• Some planners see a possible solution in creative Charitable Remainder Trust (CRT) strategies. CRTs have some interesting features that make them a useful planning tool under the new SECURE rules, especially when coupled with other factors.
• You could look at the efficacy of Roth conversions prior to your deaths in order to avoid this tax.
The SECURE Act also contains the following provisions:
• Under the current law, beneficiaries who did not inherit their accounts from a husband and wife are, in some cases, allowed to withdraw required minimum distributions for the span of their lives, which could be a few years or a few decades. The amount of the distribution is calculated based on a few factors, including life expectancy and beneficiary age. This is sometimes called a “Stretch IRA.” The SECURE Act abolishes the Stretch IRA. When an IRA is inherited, the entire IRA has to be distributed to the beneficiary within ten years. That means the IRA has to be fully taxed within ten years, and the tax-deferred compounding ends. Though I refer to the Stretch IRA, the change also applies to 401(k) plans. Congress wants that money out of the tax-advantaged IRAs and subject to taxes.
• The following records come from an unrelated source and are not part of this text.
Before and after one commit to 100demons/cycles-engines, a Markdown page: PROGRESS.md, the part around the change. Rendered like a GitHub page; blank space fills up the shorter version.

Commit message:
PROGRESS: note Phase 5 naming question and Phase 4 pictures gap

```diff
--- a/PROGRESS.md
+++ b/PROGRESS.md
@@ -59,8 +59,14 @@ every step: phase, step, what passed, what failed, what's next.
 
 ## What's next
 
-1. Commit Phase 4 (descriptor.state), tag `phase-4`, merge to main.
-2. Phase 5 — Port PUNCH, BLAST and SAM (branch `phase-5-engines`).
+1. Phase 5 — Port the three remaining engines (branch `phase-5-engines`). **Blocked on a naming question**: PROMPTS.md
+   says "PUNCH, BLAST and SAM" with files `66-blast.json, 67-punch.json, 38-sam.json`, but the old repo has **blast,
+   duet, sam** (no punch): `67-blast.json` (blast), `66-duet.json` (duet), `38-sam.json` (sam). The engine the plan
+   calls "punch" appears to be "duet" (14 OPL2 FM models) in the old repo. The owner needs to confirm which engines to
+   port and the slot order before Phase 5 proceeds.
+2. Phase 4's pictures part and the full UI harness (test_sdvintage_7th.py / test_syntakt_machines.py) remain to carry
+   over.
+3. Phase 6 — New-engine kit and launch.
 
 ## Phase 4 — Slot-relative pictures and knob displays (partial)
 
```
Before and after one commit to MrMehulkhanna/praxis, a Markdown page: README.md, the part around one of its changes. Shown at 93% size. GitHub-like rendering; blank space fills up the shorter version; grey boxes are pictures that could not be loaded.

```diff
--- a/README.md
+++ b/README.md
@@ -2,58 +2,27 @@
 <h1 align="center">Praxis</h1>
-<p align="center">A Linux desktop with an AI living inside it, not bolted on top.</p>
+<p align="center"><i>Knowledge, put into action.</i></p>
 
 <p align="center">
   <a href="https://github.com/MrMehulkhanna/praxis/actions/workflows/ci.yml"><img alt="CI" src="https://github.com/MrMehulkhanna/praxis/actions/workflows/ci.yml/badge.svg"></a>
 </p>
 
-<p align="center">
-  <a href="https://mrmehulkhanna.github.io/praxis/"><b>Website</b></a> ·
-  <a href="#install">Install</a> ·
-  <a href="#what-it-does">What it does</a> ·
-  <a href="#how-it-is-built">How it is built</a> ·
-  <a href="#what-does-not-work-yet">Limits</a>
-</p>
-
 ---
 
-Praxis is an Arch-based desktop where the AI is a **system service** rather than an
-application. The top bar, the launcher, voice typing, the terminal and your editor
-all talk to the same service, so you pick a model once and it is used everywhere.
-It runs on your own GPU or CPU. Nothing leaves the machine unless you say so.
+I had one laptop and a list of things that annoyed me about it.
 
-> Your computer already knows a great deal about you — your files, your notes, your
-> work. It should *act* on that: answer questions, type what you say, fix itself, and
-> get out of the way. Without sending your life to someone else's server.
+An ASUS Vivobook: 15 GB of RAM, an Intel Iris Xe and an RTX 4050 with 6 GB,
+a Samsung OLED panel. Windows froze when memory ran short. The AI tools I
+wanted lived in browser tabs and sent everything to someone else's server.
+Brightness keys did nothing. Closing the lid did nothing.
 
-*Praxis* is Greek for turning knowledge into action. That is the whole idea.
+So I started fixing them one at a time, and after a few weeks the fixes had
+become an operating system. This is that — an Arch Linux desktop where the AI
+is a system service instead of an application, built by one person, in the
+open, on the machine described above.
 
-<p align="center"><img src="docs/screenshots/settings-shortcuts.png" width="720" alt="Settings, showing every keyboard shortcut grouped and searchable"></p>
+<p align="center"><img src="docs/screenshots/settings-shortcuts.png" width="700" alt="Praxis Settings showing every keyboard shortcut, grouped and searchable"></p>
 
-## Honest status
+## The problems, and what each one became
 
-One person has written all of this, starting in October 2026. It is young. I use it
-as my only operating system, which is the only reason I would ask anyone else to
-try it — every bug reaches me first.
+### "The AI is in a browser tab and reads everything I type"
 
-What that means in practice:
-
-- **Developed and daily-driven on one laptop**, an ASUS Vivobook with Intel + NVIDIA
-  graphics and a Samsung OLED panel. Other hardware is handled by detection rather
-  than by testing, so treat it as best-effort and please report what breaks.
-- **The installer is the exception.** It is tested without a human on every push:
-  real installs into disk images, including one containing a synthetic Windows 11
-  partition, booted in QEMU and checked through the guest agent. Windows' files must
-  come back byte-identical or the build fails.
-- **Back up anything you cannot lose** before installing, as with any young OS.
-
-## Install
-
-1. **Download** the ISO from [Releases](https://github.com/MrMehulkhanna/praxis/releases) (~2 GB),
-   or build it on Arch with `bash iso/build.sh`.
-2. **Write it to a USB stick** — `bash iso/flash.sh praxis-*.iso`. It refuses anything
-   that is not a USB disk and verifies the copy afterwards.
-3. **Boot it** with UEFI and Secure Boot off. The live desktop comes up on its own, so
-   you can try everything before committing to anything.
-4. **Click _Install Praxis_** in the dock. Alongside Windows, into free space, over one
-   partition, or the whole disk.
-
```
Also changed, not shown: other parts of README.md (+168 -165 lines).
• The bill eliminates the maximum age cap for contributions to traditional individual retirement accounts.
• The SECURE Act opens the gates for more employers to offer annuities as investment options within 401(k) plans.
• Previously, qualified account holders such as those with a 401(k) or IRA had to withdraw required minimum distributions (RMD) in the year they turned age 70.5. The SECURE Act increases that age to 72.
• The bill eliminates the maximum age for traditional IRA contributions, which was previously capped at 70.5 years old.
• Employer-sponsored retirement plans would also be available to long-term part-time workers. The SECURE Act drops the threshold for eligibility down to either a full year with 1,000 hours worked or three consecutive years of at least 500 hours.
• Under the SECURE Act, small employers will get a tax credit to offset the costs of starting a 401(k) plan or SIMPLE IRA plan with auto-enrollment, on top of the start-up credit they already receive.
The SECURE Act may enhance or severely disrupt your current estate and retirement plan. Please contact your tax, financial, and legal advisors to see if your plan requires adjustments.